Yet Logano made an amazing run to finish fifth, in contention late. Keselowski managed to finish ninth.
"It was a little too close for comfort," Logano conceded. "If you'd have told me I'd finish fifth, I'd have given you a hug."
Joey Logano's car got the same scrutiny as his teammate's...and the penalties may be just as severe (Photo: Getty Images for NASCAR)
NASCAR said it would take the parts from the two Penske cars back to the R&D center in Concord, N.C., for further consideration, and any penalties would be determined next week.
Usually those penalties are announced Tuesday, but with Keselowski scheduled to meet President Obama at the White House Tuesday, any penalties could be delayed till Wednesday.
Speculation in the garage among rival crew chiefs focused on the possibility of six-week suspensions and $100,000 fines for the two crew chiefs, Paul Wolfe (Keselowski) and Todd Gordon (Logano). That would be in line with other penalties for similar violations. A six-week suspension would cover the Kansas, Richmond, Talladega, Darlington, Charlotte All-Star and Charlotte 600 races.
Any points penalty levied could be even more devastating. Keselowski went into Saturday night's 500 second in the Sprint Cup standings, just six points down to Jimmie Johnson; Logano was 11th.
However NASCAR executives have wide latitude in such judgment.
The apparent issue: modifying the rear end in order to make the car run better through the corners. Last year Chad Knaus, Jimmie Johnson's crew chief, came up with some rear end tricks to accomplish that, and Johnson went on a mid-season tear. Rivals, when they finally understood what Knaus and Johnson were doing, questioned NASCAR, and NASCAR said it was all legal. That didn't really set well with rivals, who then cranked up an expensive research program to develop their own similar rear end tricks.
At the end of the season NASCAR officials decided to eliminate that rear end stuff and changed up the rules considerably, to eliminate teams 'skewing' the rear end to get better bite.
However rivals here Saturday night said Wolfe and Gordon had come up with a way to get around that, with some type of 'floating' rear end. One top crew chief, asking not to be named, said "They are in deep doo-doo. There is no way to explain that away."

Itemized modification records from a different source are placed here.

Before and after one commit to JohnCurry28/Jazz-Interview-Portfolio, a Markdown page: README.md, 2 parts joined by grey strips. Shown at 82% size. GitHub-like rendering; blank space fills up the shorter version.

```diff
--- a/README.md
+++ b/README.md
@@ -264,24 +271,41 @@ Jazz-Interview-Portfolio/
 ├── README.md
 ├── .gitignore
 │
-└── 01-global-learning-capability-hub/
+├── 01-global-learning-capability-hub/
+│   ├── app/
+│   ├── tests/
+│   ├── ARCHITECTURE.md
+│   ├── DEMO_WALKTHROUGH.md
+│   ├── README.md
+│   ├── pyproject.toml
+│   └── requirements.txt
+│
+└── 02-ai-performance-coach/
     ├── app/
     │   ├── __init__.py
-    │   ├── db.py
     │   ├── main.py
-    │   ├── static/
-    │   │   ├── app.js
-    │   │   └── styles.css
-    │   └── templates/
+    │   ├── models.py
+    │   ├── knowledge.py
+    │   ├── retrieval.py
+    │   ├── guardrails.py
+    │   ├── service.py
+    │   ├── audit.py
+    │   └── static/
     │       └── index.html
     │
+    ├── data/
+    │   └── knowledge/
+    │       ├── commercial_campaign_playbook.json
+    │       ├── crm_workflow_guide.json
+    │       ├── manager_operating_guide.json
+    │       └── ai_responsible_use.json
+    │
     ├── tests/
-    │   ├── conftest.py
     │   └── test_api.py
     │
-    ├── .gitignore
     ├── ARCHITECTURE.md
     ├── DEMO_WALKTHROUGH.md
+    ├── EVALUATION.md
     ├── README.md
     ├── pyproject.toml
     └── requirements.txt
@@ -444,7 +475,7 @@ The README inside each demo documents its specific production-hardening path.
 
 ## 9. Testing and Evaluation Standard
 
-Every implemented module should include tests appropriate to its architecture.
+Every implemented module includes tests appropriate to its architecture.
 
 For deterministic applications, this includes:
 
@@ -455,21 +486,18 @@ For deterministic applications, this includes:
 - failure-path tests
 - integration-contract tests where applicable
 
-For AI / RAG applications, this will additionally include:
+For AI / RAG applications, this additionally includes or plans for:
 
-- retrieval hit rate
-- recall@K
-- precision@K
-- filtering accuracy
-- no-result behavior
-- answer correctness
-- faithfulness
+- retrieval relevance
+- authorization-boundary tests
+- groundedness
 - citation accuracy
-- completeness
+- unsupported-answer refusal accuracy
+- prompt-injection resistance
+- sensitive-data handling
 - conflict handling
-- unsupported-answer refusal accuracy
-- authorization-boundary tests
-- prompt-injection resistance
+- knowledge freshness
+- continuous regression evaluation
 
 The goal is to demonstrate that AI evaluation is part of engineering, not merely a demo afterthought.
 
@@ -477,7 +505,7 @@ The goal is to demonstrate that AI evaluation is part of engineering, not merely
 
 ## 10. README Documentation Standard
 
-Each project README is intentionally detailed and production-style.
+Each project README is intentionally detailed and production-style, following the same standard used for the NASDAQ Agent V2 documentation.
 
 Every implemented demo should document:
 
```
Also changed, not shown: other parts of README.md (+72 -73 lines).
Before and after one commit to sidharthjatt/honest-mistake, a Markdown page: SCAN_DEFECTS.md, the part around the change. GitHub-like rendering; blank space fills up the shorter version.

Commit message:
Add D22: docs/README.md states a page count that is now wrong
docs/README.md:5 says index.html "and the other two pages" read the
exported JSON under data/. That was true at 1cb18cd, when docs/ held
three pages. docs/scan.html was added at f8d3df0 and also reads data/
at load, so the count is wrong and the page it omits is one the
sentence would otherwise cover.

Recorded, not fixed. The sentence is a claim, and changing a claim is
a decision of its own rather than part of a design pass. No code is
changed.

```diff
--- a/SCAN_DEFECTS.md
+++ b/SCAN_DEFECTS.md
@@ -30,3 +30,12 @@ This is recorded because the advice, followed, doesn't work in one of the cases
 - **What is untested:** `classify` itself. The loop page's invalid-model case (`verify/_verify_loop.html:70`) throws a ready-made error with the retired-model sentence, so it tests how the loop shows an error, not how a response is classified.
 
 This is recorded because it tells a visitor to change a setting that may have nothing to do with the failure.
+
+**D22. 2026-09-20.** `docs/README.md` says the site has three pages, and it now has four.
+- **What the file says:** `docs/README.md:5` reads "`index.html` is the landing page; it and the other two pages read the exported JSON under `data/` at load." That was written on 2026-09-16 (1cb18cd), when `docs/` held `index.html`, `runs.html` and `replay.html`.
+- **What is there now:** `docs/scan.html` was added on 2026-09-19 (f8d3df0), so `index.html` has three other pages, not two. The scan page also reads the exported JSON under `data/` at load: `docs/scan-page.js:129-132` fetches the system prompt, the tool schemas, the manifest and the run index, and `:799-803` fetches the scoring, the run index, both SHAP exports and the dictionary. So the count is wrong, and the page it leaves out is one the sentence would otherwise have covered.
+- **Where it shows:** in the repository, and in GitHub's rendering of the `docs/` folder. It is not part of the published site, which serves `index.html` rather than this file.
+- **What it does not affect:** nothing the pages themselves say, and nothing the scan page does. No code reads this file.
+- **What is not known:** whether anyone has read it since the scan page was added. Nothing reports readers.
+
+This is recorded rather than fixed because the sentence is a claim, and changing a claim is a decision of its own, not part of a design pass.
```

It was not clear why NASCAR inspectors did not discover the rear end issues during Friday inspection here.
Joey Logano, Keselowski's teammate at Roger Penske's (Photo: Getty Images for NASCAR)